▸ **What the task asks**
Using the records that follow, copy every line containing the word "Views".

▸ **Data extract**
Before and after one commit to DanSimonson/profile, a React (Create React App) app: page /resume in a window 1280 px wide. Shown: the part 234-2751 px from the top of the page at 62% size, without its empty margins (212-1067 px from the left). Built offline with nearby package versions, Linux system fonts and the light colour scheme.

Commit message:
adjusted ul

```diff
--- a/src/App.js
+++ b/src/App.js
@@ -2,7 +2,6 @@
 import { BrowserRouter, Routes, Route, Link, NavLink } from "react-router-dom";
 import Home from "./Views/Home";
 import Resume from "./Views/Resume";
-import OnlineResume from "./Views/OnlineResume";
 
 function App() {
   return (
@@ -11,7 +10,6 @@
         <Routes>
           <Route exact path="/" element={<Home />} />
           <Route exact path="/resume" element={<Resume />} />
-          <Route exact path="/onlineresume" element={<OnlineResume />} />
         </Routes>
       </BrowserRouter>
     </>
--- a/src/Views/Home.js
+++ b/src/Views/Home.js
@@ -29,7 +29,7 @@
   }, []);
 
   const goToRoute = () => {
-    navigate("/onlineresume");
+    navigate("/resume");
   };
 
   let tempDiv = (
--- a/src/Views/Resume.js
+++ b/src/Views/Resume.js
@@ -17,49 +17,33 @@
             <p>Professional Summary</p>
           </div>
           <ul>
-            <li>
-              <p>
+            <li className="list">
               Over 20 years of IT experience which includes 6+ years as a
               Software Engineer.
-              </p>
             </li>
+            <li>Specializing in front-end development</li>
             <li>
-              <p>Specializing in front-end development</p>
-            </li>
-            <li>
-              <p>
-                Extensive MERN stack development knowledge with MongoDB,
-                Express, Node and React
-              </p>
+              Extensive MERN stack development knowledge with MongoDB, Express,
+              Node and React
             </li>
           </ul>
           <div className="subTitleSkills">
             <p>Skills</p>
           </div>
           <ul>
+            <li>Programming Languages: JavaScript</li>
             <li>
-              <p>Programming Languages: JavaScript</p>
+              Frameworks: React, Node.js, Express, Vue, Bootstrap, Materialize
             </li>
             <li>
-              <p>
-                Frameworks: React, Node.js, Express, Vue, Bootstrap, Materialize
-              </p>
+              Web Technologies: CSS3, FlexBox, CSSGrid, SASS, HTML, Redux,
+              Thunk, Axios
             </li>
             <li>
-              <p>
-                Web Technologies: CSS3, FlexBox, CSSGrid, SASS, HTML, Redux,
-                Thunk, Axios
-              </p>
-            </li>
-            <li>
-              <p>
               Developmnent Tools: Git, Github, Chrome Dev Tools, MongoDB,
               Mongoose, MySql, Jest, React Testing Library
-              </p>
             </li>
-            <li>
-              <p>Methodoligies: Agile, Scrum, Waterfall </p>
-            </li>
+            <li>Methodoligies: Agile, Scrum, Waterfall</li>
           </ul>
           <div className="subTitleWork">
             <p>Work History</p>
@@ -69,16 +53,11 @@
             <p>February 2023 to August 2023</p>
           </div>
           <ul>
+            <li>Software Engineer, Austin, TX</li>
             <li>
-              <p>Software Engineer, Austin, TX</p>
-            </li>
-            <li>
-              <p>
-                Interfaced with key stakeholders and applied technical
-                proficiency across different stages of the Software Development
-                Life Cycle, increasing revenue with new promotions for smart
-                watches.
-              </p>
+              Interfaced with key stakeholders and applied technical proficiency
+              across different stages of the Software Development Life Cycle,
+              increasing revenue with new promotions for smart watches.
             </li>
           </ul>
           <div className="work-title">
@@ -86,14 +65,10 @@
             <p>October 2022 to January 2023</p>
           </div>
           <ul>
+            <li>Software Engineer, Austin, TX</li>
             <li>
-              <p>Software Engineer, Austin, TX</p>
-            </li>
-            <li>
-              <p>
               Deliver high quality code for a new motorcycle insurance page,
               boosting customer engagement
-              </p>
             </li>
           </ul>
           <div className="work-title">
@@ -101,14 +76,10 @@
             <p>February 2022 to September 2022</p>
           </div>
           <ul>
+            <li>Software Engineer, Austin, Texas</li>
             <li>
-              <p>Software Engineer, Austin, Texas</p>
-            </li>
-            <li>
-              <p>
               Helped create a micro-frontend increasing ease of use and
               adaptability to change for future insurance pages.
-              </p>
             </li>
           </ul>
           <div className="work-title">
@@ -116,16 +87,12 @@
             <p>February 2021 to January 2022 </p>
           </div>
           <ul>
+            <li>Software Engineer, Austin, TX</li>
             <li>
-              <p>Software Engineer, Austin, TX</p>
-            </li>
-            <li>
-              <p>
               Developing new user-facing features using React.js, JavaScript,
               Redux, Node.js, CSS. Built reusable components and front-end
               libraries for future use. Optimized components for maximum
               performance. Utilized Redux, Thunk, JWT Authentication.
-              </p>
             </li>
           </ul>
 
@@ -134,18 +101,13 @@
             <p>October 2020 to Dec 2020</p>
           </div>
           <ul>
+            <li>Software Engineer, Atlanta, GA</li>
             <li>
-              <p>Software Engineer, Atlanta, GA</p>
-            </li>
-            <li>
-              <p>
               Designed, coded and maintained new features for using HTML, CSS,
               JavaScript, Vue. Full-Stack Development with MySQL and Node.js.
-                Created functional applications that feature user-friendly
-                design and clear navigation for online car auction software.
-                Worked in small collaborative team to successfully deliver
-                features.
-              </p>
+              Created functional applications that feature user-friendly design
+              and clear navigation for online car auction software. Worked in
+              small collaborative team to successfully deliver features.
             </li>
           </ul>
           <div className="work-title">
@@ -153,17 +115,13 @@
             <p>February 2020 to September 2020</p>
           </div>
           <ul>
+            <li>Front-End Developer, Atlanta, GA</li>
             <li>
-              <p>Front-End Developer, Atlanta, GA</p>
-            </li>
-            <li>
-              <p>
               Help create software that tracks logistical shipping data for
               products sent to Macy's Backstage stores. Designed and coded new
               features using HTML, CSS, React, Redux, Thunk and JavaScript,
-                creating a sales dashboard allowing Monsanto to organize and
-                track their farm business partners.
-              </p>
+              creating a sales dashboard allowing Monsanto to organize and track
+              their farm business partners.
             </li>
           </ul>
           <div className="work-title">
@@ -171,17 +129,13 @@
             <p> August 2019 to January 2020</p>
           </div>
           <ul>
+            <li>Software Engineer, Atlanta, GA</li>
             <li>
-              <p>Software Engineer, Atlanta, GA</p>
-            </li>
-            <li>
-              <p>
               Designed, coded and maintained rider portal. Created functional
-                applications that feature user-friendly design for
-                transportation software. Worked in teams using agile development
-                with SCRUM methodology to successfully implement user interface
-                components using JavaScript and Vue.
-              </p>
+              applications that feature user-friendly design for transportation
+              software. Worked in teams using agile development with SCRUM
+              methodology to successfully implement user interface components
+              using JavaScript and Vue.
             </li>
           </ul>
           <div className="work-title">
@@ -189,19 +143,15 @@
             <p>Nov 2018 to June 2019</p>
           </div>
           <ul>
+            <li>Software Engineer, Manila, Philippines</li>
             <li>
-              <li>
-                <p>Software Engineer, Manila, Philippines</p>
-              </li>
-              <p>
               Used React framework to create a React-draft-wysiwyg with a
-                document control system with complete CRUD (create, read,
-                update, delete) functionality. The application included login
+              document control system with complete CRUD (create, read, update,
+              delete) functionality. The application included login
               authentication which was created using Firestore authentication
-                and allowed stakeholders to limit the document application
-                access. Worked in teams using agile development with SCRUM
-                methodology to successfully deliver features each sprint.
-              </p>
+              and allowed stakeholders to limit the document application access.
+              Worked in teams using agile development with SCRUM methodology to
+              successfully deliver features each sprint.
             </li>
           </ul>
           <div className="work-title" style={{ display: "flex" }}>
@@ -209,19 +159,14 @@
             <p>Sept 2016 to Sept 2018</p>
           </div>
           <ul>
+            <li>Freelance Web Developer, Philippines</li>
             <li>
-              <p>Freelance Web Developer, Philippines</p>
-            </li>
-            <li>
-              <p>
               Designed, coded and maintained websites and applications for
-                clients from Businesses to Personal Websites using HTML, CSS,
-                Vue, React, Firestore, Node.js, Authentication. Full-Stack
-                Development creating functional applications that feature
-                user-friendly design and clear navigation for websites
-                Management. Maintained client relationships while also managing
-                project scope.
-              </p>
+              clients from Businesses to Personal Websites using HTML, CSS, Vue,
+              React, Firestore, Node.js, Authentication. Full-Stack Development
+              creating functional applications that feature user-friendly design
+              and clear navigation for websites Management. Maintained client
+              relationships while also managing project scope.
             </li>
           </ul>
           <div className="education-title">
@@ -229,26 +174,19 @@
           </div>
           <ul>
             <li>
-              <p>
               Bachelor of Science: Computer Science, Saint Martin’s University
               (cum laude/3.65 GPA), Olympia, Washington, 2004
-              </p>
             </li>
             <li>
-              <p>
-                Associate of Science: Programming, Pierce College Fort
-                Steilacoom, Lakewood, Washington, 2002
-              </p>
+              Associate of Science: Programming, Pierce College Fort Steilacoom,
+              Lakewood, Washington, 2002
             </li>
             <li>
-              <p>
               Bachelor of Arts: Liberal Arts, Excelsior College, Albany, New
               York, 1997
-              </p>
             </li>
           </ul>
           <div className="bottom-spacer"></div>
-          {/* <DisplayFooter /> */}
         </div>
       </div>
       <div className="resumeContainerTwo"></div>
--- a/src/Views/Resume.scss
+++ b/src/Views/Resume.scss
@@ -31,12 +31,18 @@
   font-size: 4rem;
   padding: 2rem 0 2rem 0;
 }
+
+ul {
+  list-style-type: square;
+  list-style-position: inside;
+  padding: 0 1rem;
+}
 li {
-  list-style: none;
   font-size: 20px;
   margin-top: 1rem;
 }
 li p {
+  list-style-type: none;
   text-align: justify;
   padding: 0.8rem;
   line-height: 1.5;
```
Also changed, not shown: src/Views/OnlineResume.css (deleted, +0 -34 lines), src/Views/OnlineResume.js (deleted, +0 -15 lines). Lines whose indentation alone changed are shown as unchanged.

▸ **Solution to this problem**
 import Home from "./Views/Home";
 import Resume from "./Views/Resume";
-import OnlineResume from "./Views/OnlineResume";
--- a/src/Views/Home.js
+++ b/src/Views/Home.js
--- a/src/Views/Resume.js
+++ b/src/Views/Resume.js
--- a/src/Views/Resume.scss
+++ b/src/Views/Resume.scss
Also changed, not shown: src/Views/OnlineResume.css (deleted, +0 -34 lines), src/Views/OnlineResume.js (deleted, +0 -15 lines). Lines whose indentation alone changed are shown as unchanged.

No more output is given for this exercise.